WORK TASK => The records come next. Copy all of them exactly.

Code change snippets:

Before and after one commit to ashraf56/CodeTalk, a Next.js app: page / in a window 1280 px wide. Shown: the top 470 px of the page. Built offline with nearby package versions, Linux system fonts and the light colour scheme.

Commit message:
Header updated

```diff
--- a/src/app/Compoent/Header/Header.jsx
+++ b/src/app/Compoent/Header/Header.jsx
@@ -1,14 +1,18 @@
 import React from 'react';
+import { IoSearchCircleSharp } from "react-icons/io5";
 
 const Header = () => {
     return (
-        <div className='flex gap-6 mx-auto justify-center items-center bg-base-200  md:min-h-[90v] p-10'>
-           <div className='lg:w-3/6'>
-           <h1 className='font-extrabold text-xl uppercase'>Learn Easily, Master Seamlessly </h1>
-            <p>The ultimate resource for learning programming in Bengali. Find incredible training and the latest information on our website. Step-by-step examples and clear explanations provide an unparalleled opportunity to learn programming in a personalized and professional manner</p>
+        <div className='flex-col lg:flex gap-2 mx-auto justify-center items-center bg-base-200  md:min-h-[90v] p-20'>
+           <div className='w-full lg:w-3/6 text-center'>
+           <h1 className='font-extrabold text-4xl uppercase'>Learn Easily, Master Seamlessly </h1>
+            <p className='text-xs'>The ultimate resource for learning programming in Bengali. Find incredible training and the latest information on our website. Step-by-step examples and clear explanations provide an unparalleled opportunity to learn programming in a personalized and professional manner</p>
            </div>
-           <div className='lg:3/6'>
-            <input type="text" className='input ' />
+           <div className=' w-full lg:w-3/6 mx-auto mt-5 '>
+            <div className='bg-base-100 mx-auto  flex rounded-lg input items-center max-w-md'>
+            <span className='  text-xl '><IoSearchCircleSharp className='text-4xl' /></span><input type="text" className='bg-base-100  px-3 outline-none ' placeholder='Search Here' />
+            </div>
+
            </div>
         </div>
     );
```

EXERCISE SOLUTION =>
Before and after one commit to ashraf56/CodeTalk, a Next.js app: page / in a window 1280 px wide. Shown: the top 470 px of the page. Built offline with nearby package versions, Linux system fonts and the light colour scheme.

Commit message:
Header updated

```diff
--- a/src/app/Compoent/Header/Header.jsx
+++ b/src/app/Compoent/Header/Header.jsx
@@ -1,14 +1,18 @@
 import React from 'react';
+import { IoSearchCircleSharp } from "react-icons/io5";
 
 const Header = () => {
     return (
-        <div className='flex gap-6 mx-auto justify-center items-center bg-base-200  md:min-h-[90v] p-10'>
-           <div className='lg:w-3/6'>
-           <h1 className='font-extrabold text-xl uppercase'>Learn Easily, Master Seamlessly </h1>
-            <p>The ultimate resource for learning programming in Bengali. Find incredible training and the latest information on our website. Step-by-step examples and clear explanations provide an unparalleled opportunity to learn programming in a personalized and professional manner</p>
+        <div className='flex-col lg:flex gap-2 mx-auto justify-center items-center bg-base-200  md:min-h-[90v] p-20'>
+           <div className='w-full lg:w-3/6 text-center'>
+           <h1 className='font-extrabold text-4xl uppercase'>Learn Easily, Master Seamlessly </h1>
+            <p className='text-xs'>The ultimate resource for learning programming in Bengali. Find incredible training and the latest information on our website. Step-by-step examples and clear explanations provide an unparalleled opportunity to learn programming in a personalized and professional manner</p>
            </div>
-           <div className='lg:3/6'>
-            <input type="text" className='input ' />
+           <div className=' w-full lg:w-3/6 mx-auto mt-5 '>
+            <div className='bg-base-100 mx-auto  flex rounded-lg input items-center max-w-md'>
+            <span className='  text-xl '><IoSearchCircleSharp className='text-4xl' /></span><input type="text" className='bg-base-100  px-3 outline-none ' placeholder='Search Here' />
+            </div>
+
            </div>
         </div>
     );
```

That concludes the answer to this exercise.